Years ago I encountered a quote from a respected anti-fraud professional about the improbability that anyone in less populated parts of the US state of Minnesota would ever need to call somebody in Latvia. I now regret that I did not challenge the opinion at the time. Whilst I would never censor an opinion like that, I felt the opinion was rooted in prejudice rather than facts. It is not for telecoms managers to decide if real people ever need to call somebody in another country. Our businesses provide a service; it is our duty to serve. Your shareholders may not notice if you block one person too many, or one call too many, but there may be a profound impact on that individual’s life.
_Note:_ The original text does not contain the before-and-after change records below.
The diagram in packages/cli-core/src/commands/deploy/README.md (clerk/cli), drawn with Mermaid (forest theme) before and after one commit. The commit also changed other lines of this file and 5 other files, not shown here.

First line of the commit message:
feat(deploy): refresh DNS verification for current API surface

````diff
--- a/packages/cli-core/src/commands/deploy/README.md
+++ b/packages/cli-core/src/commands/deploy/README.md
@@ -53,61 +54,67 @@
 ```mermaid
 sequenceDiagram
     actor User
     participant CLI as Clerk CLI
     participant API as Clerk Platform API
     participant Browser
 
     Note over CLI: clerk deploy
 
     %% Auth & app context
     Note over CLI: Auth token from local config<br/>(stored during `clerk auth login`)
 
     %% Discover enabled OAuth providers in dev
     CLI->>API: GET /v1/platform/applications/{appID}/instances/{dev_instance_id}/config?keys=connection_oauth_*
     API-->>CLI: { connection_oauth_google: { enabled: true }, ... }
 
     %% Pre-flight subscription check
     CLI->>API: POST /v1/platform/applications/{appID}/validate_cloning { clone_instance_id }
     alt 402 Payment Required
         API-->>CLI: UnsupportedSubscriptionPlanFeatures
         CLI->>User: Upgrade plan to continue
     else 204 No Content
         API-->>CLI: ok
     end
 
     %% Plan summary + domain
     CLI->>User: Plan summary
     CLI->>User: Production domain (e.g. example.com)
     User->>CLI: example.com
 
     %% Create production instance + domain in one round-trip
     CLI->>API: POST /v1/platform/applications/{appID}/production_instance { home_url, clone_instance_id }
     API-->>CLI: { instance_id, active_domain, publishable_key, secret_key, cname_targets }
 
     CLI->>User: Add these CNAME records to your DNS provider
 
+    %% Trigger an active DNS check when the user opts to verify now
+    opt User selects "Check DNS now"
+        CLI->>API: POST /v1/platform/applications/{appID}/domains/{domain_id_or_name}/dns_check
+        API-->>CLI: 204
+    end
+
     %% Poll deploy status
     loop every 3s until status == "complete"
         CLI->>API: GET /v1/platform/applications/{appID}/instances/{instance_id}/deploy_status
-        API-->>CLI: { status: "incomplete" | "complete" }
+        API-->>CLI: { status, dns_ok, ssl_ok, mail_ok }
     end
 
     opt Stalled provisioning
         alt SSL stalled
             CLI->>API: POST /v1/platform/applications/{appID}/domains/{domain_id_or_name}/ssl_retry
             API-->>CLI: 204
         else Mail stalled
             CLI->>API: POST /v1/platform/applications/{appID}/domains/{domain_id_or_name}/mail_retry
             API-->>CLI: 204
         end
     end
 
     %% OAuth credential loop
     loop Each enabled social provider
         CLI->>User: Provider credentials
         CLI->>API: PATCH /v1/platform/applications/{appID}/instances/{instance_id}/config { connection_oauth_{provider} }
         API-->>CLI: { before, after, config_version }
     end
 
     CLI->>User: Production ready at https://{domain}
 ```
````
This observation may also sound melodramatic, but consider how much we have all come to depend on electronic communications during the pandemic, and the consequences for those who have been deprived the ability to learn, conduct business, or reach their loved ones.
I am not a Latvian, but my name is Latvian because my father was Latvian, so I now feel ashamed that I did not speak up for those Minnesotans who have legitimate reasons to call Latvia. They serve as an example I can discuss from personal experience, although I am sure many people reading this article can offer other examples of what it is like to live in one country whilst having relations in another. You would not like being told that only criminals, spooks and machines use electronic communications networks between those two places. Immigrants often have a difficult enough time settling into a new country; they do not need to be told that nobody needs to contact their old homeland.
The odd thing about the quote concerning Minnesotans is that I instantly knew it was wrong, even though I have never been to Minnesota. That is because I know a little about Latvians and their history. Contrary to the beliefs of that telecoms manager, Latvians are spread widely around the planet. The current population of Latvia is less than 2 million, but there are Latvian communities across the world because of an exodus caused by World War 2 and the Soviet occupation that followed. My anecdotal experience confirms what the history books tell us. My home town of Leeds had a Latvian Club because of the number of Latvians that moved to that part of England following the war. The Latvians that frequented that club arrived long before the European Union created new opportunities for movement seized by younger Latvians. I have also met Latvians and the descendants of Latvians in some of the most unexpected places, including a remote settlement in New Zealand. You cannot tell if somebody is Latvian by looking at them, but Latvian names are often recognizable.
Though I knew the answer instinctively, I finally satisfied myself there are Latvians in Minnesota by turning to the modern oracle: Google. The top answer from my simple search told me there are estimated to be around 2,000 Minnesotans of Latvian heritage. The strength of that community led to the opening of an Honorary Consulate in 2019. The story of the Honorary Consul reflects that of many Latvians:
Honorary Consul John Freivalds was born in Latvia. His family left the country in 1949. Mr Freivalds has studied international relations at Georgetown University, and has received a Master’s degree from the George Washington University. He has been a businessman and a publicist. After when Latvia recovered its independence, Mr Freivalds helped to attract American investors to Latvia, the most notable of the brands being Radisson. The Honorary Consul lists business and public relations as priorities in his new job.
I am glad that John Freivalds has brought people together. Consider how the world would differ if no Minnesotans could speak to Latvians. Now I worry that Americans have found new reasons to over-block international traffic. The European Union has already hurt international communication because many websites prefer to block visitors from Europe instead of trying to comply with GDPR. Cold War 2 will encourage the erection of new barriers in response to the continued fracturing of expectations and laws. None of us may be able to turn the tides of history, but we can at least try to keep the lines of communication open.